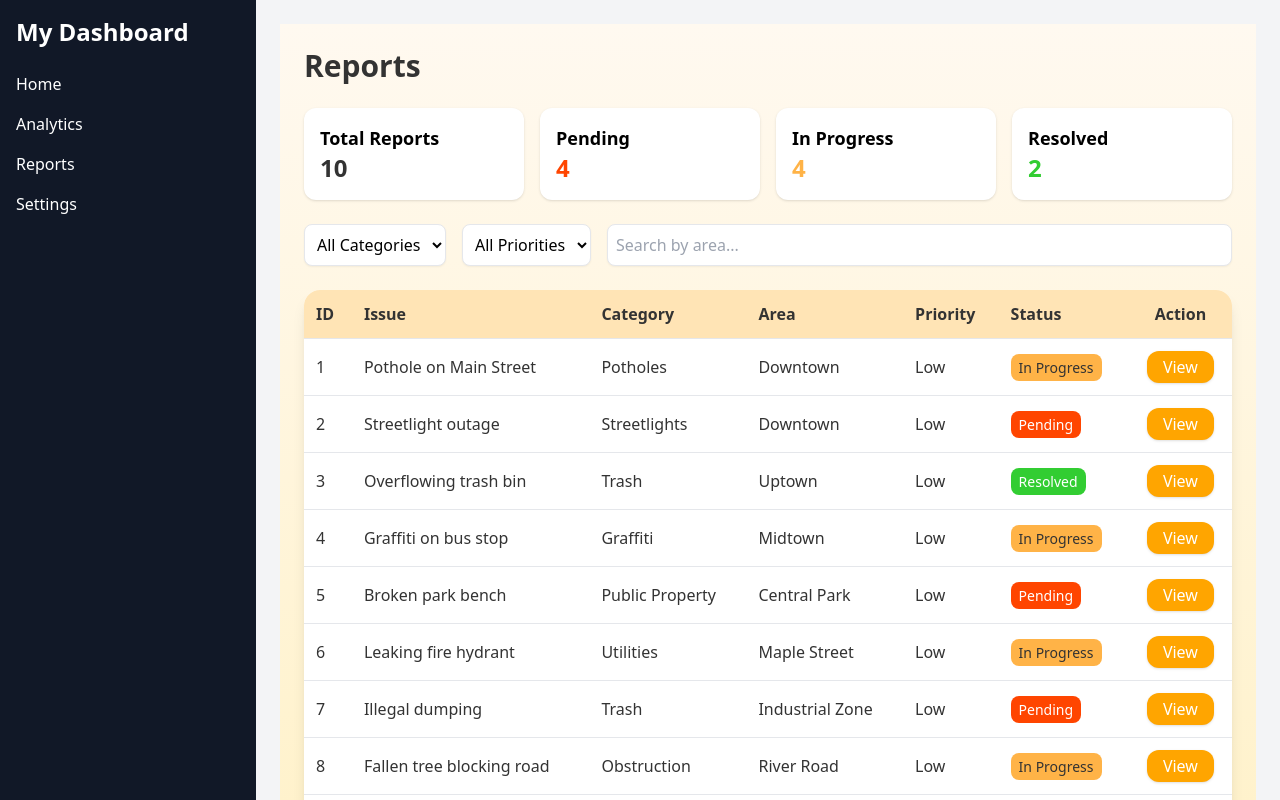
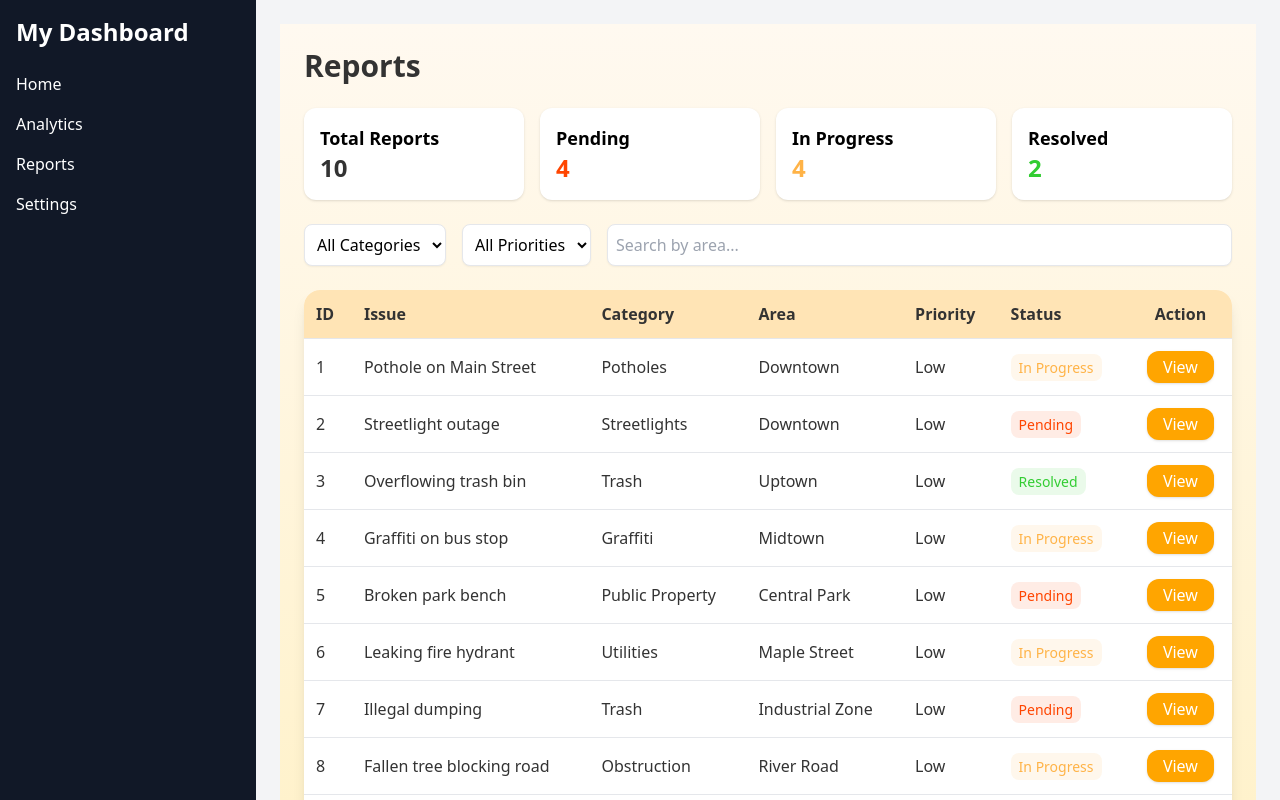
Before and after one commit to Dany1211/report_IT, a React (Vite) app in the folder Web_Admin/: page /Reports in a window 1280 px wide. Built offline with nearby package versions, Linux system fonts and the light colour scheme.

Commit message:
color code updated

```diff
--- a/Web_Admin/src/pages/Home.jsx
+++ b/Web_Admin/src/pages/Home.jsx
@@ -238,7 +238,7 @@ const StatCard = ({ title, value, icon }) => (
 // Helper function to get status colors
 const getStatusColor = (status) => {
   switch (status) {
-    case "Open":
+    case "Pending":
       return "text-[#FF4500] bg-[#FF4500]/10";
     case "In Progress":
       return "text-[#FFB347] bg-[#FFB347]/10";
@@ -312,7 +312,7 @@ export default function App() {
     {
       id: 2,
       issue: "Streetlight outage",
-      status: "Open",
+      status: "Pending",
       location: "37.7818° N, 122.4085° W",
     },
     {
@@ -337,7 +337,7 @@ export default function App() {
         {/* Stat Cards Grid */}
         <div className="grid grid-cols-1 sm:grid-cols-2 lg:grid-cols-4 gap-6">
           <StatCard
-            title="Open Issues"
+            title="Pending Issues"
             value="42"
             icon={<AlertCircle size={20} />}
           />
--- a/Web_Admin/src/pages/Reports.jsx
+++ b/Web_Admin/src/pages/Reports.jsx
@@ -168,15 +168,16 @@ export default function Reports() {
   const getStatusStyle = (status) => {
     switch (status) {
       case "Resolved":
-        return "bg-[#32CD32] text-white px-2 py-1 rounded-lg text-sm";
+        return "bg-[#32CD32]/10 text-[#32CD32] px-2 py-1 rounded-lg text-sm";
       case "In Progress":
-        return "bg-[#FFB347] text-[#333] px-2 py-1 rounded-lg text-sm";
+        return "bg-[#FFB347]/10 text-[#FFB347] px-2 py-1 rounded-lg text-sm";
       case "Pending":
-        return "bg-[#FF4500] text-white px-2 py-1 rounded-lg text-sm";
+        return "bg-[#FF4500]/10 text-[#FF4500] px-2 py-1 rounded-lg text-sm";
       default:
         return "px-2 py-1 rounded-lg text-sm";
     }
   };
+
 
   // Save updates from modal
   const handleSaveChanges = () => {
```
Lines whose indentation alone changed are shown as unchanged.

────────

> [Problem to work on]: What lines in the listing above hold the string "Reports"? List them.

> [Task response]:
Before and after one commit to Dany1211/report_IT, a React (Vite) app in the folder Web_Admin/: page /Reports in a window 1280 px wide. Built offline with nearby package versions, Linux system fonts and the light colour scheme.
--- a/Web_Admin/src/pages/Reports.jsx
+++ b/Web_Admin/src/pages/Reports.jsx
@@ -168,15 +168,16 @@ export default function Reports() {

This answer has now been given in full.